Having a worry period doesn’t prevent worrying thoughts from crossing your mind during the rest of the day. When this happens, note that worry somewhere and remind yourself that you will tackle it at the designated time. During the worry period, go through the list classifying what you have put down as solvable or unsolvable. If a worry is solvable, think of possible solutions that you can implement. Knowing that there is something that you can do helps remove that thought out of your mind. If it is unsolvable, remind yourself that some situations are simply beyond your control. Let nature take its course and prepare yourself to accept the outcome. 

2. Refocus

 Worrying only gets worse when you dwell on it for a considerable amount of time. The next time you start worrying, break the cycle by focusing on other things. For starters, you can get up and start exercising. Moving the body during exercise releases the feel-good hormones that help you relax and relieve you of stress. Furthermore, tiring the body helps you fall asleep faster and enjoy uninterrupted sleep at night.

Cycling is especially good as it takes you outdoors and lets you enjoy nature. Nature also has a calming effect on the mind. Exposure to a good amount of daylight helps in the release of melatonin that helps regulate your sleep-wake cycle. So, get your bike out and kill two birds with one stone. Better still, use an electric bike to avoid too much tiring so that you can ride for longer. These are especially good if you are nursing an injury or suffer from other illnesses such as cardiovascular diseases. 

3. Work on your sleep-wake cycle

The sleep-wake cycle is very critical in ensuring better and quality sleep. It is important to enhance this natural cycle if you want to sleep well and wake up feeling rested and energized. One way to improve on this is by sleeping and waking up at the same time every day. This includes the weekends when you are tempted to sleep in. You will only struggle for a few days, and then the body gets in sync with your cycle. However, make sure that you get 7-8 hours of sleep every night. In addition, avoid napping late in the afternoon or feeling sleepy before your bedtime. 

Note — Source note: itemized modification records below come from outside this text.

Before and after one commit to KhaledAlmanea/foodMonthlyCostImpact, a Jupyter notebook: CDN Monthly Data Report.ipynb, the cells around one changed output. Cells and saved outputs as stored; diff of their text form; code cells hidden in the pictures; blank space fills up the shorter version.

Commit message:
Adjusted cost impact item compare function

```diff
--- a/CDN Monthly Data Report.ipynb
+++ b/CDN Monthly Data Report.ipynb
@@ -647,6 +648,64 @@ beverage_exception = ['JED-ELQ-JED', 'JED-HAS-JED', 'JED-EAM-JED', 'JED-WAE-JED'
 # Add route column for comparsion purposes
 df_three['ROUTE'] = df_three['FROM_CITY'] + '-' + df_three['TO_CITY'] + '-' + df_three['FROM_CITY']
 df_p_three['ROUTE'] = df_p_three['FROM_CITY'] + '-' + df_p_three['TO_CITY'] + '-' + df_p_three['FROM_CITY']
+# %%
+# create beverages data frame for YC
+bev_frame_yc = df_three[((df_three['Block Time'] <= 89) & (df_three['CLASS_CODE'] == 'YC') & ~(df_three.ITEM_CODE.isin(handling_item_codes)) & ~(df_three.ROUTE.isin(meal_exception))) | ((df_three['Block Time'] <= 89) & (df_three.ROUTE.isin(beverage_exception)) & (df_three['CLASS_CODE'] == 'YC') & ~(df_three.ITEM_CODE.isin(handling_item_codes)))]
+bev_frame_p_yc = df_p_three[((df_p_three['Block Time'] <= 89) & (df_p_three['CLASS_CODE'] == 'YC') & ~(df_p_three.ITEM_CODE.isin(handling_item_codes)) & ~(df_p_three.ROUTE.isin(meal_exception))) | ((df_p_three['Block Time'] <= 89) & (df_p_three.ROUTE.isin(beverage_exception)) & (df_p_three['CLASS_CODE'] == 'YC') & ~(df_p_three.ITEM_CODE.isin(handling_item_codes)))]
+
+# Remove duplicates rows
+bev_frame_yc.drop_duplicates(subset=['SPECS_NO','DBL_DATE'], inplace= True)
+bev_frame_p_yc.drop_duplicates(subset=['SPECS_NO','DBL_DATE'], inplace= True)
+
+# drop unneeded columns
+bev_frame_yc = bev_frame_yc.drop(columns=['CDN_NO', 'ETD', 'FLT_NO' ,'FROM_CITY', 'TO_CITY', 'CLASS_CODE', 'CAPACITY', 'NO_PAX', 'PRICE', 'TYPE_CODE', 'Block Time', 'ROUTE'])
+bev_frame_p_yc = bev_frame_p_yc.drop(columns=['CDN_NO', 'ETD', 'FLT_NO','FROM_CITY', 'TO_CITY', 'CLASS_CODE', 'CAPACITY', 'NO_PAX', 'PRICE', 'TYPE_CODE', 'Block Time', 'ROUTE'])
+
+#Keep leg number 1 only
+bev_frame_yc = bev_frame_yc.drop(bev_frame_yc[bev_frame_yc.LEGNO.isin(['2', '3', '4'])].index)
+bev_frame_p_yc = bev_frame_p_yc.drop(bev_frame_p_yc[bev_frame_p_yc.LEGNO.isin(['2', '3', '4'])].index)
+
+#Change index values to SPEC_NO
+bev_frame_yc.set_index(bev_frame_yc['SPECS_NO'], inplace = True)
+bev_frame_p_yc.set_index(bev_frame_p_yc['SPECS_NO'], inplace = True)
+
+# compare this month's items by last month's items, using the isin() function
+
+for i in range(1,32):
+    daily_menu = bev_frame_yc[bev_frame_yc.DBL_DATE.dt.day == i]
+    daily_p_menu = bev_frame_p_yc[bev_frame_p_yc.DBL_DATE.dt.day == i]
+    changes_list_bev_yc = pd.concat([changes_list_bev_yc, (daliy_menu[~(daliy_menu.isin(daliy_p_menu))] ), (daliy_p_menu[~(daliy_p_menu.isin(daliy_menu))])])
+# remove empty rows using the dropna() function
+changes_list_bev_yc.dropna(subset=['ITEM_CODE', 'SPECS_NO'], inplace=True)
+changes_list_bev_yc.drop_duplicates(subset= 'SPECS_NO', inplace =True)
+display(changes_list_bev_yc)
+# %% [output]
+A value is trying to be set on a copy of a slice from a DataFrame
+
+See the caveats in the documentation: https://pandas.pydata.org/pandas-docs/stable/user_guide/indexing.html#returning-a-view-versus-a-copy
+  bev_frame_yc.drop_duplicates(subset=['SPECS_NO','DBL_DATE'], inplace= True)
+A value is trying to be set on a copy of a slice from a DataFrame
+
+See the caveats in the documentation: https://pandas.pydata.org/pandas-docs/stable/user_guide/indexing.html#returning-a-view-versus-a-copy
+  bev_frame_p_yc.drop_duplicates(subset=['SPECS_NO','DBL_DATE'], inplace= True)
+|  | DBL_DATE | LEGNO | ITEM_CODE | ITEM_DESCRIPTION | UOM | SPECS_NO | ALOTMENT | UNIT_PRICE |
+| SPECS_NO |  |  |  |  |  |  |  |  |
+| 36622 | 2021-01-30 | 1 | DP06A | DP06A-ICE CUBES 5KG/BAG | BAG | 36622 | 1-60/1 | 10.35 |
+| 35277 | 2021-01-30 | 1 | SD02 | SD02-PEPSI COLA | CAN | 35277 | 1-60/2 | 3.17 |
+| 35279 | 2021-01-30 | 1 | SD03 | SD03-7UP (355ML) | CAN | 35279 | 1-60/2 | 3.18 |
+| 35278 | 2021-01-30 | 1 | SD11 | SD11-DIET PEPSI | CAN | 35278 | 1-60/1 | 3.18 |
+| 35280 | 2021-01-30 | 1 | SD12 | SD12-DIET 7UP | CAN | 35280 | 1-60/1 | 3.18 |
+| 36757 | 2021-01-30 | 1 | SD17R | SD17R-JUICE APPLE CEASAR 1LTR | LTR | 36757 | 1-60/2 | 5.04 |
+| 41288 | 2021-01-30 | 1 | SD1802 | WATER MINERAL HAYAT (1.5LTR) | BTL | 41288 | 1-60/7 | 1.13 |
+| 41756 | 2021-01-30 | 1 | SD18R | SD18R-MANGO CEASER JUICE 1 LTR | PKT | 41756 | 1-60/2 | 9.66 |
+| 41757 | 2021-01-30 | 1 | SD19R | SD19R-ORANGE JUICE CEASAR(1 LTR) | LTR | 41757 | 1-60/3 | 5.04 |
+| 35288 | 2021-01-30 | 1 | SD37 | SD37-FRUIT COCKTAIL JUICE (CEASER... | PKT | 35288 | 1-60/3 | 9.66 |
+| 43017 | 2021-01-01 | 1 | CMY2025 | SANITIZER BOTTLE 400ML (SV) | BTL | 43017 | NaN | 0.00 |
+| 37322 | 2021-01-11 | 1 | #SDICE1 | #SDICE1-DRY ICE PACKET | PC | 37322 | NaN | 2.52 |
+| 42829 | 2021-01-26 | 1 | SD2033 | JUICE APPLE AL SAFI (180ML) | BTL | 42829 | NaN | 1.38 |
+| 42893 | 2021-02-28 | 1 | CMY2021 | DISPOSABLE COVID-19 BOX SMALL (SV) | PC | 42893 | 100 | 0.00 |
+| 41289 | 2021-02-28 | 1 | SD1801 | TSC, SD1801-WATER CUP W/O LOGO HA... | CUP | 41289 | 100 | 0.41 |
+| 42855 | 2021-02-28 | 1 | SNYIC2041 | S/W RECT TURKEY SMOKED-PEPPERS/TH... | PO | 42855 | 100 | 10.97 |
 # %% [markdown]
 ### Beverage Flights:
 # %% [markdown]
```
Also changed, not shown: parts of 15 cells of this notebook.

4. Wind down your day in time

Image by Thomas Breher from Pixabay

With a busy schedule both at work and home, most people struggle in winding down the day, especially when there is still a lot to do. This is also a cause of worry, which can prevent you from sleeping better if not addressed. It helps to have a schedule to follow during the day with a clear sign off time. Ensure that you stop everything you are doing when that time clocks and step away. Remind yourself that the following day is also a day that you can tackle the remaining tasks. You can also give pending tasks a priority the following day for you to feel better. After stepping away from tasks, have a routine to prepare you for sleep. For instance, you can read a book, listen to music, or take a bath. 

5. Seek help

Chronic worrying and lack of sleep are mental conditions that need to be cared for. If you find that nothing you try is working, it is good to seek help. You can find a trusted friend that you can talk to about your worries. If you don’t have such a person in your life, seek help from a specialist. You can talk to a psychologist about your worries or a sleep specialist for your lack of sleep. 


As seen above, solutions to your worrying and lack of sleep mostly lies in your daily routine. Ensure that you are adopting healthy habits such as eating balanced meals, avoiding alcohol, and the like to further improve your sleep pattern. In addition, try avoiding negative thoughts by practicing positivity. 

Featured Photo by Andrea Piacquadio from Pexels